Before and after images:
◇ ◇ ◇ ◇

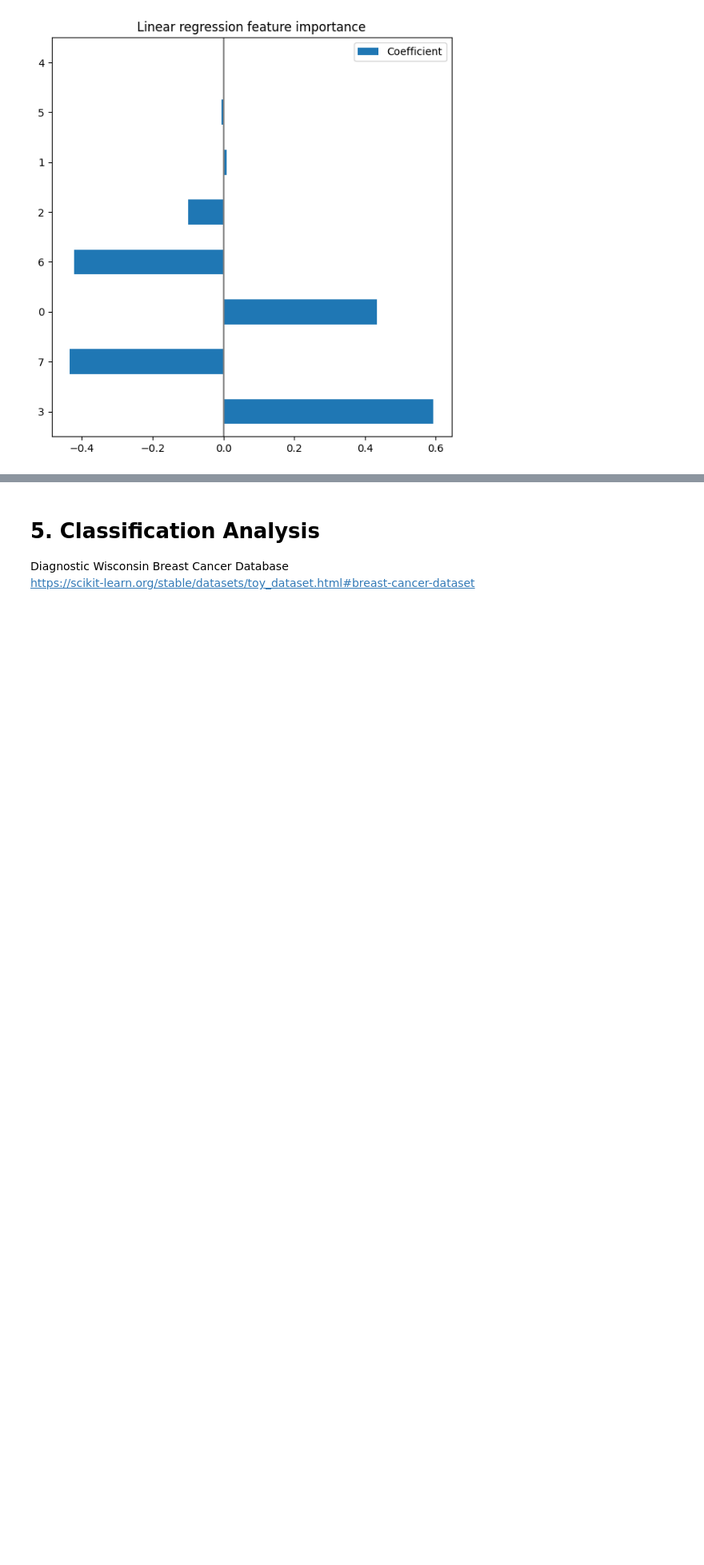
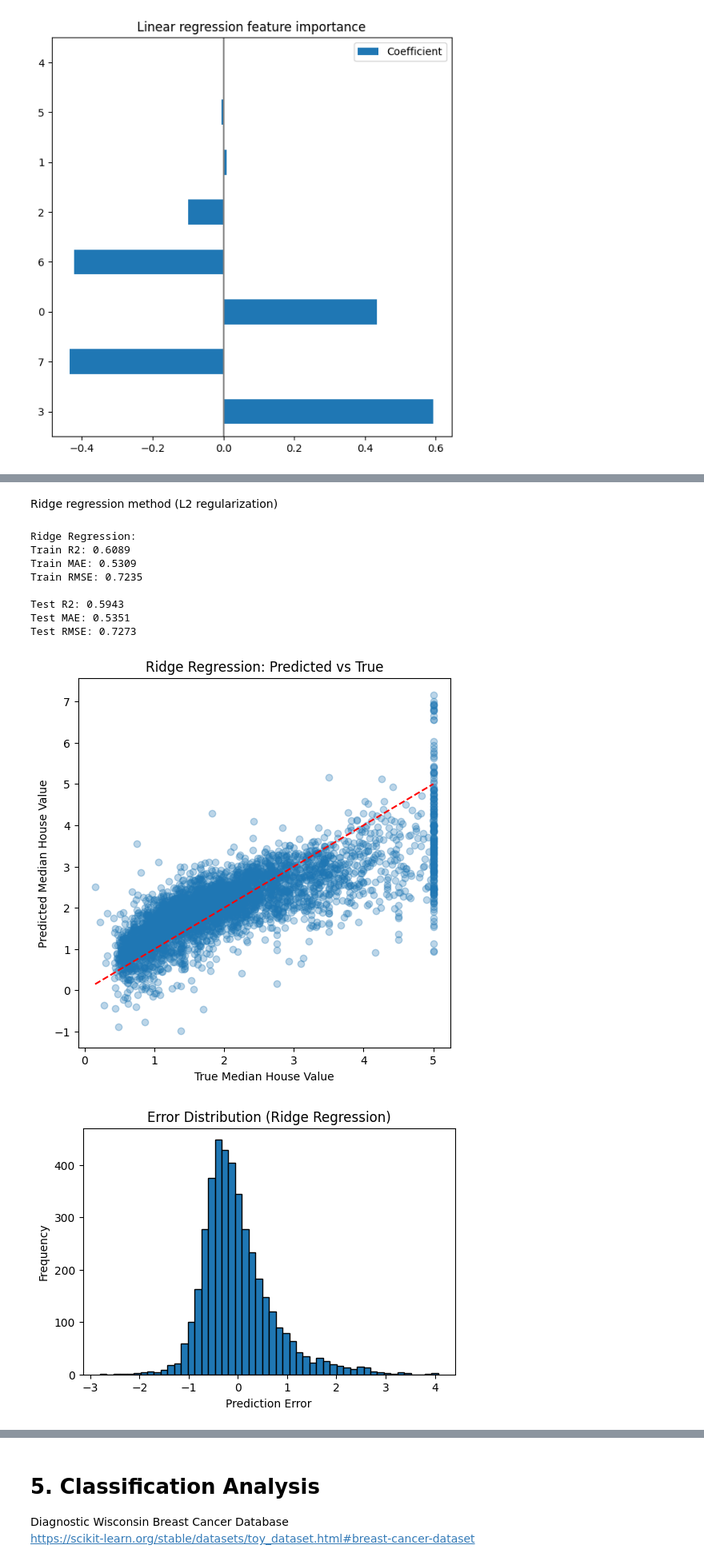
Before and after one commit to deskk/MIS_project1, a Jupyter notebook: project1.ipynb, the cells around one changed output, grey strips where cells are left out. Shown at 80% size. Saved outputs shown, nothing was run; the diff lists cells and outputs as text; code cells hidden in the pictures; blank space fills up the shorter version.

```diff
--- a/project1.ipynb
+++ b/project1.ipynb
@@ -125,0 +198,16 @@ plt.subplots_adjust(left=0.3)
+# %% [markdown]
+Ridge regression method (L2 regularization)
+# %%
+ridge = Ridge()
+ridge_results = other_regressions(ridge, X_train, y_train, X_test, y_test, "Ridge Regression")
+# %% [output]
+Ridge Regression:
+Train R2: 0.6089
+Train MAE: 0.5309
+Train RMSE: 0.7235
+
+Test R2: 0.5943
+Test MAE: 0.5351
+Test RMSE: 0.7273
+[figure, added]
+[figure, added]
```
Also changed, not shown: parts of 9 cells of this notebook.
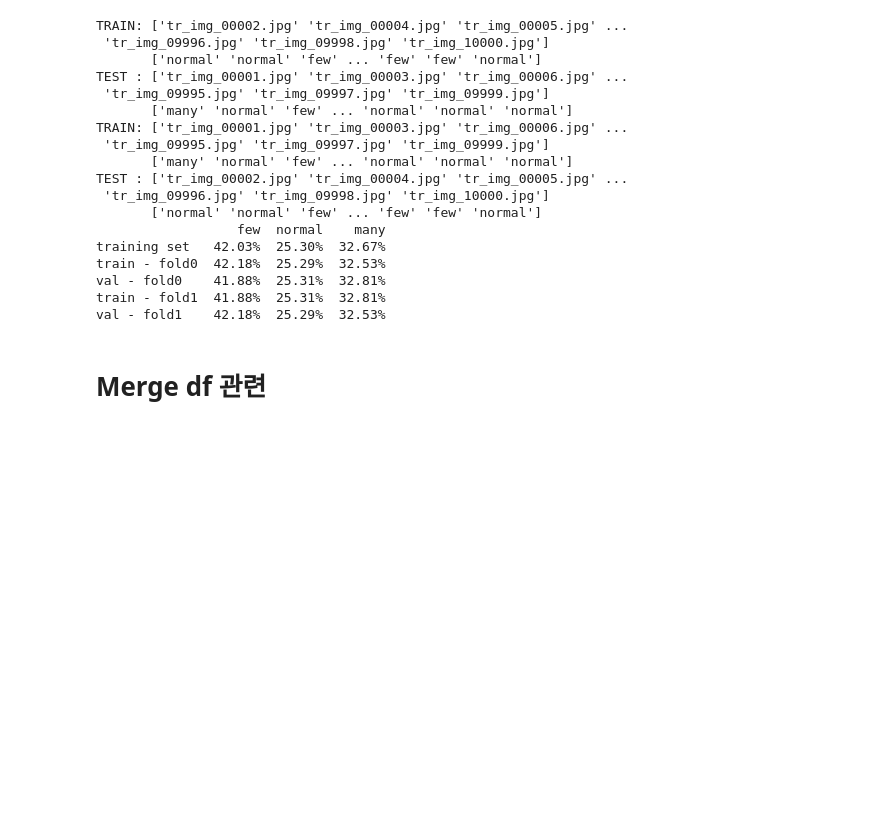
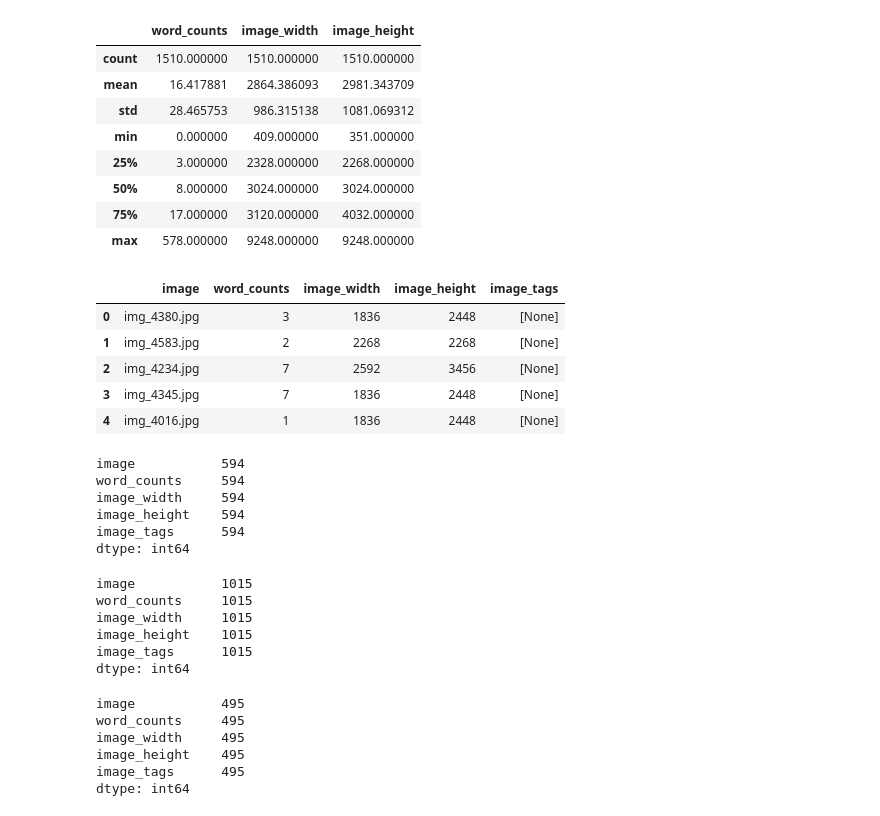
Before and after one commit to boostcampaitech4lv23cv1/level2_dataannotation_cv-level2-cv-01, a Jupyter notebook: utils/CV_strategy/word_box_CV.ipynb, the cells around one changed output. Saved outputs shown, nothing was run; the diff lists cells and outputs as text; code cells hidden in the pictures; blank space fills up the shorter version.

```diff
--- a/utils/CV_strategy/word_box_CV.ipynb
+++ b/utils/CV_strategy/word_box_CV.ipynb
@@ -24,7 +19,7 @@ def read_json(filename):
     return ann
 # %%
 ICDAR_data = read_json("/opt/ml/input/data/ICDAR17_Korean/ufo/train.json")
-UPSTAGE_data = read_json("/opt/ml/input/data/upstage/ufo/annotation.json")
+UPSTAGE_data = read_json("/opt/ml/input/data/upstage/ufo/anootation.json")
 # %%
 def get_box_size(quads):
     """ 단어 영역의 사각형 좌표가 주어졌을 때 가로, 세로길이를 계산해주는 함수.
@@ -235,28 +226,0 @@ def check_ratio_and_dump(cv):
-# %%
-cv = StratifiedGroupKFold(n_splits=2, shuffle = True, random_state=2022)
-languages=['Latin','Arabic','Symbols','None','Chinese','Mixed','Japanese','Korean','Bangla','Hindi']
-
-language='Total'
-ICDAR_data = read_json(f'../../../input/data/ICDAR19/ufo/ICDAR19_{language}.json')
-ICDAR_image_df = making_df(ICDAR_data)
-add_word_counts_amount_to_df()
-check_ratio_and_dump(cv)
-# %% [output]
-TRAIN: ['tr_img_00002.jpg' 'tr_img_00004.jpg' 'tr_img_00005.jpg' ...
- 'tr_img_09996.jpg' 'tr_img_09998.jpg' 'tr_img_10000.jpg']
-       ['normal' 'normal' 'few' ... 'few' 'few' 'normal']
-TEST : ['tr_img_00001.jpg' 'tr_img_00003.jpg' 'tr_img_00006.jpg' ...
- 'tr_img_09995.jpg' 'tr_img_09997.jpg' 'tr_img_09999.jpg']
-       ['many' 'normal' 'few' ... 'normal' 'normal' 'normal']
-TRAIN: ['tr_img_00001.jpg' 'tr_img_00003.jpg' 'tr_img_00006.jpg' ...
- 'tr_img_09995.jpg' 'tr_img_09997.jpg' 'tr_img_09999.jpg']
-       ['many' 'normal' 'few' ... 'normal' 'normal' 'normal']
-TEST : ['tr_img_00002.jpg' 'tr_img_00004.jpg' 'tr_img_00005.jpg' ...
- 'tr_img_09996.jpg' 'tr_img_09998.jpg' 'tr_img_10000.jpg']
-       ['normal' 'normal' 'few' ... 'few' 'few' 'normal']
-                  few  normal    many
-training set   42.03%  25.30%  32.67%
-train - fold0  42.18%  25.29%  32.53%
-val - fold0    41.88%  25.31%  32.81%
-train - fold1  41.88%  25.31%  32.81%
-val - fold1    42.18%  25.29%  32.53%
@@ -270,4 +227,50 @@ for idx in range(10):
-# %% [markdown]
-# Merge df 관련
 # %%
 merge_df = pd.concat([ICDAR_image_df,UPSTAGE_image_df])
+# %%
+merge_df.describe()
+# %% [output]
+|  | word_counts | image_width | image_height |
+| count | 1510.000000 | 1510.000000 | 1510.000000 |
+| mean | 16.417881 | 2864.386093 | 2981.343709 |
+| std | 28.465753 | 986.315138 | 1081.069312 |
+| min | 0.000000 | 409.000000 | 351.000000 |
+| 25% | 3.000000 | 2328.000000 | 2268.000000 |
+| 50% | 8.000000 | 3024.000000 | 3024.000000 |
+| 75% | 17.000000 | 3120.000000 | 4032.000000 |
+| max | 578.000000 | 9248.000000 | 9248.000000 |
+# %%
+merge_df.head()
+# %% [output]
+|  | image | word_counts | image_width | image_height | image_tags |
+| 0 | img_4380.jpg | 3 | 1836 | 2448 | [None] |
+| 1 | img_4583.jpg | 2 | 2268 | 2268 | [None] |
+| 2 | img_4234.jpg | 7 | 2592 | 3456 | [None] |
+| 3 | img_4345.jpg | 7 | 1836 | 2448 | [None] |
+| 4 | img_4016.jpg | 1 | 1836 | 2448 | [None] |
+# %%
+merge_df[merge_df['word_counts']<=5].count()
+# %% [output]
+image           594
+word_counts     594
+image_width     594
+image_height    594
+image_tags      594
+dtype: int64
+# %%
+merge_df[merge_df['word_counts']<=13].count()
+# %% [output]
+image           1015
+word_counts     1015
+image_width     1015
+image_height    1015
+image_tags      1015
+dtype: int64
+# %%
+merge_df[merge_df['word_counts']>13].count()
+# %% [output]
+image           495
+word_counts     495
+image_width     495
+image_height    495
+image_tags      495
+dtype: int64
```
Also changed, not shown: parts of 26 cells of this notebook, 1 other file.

◇ ◇ ◇ ◇

Problem requirements —
After counting the lines of the records above that hold the word "text", give the total and nothing else.

Problem solution —
2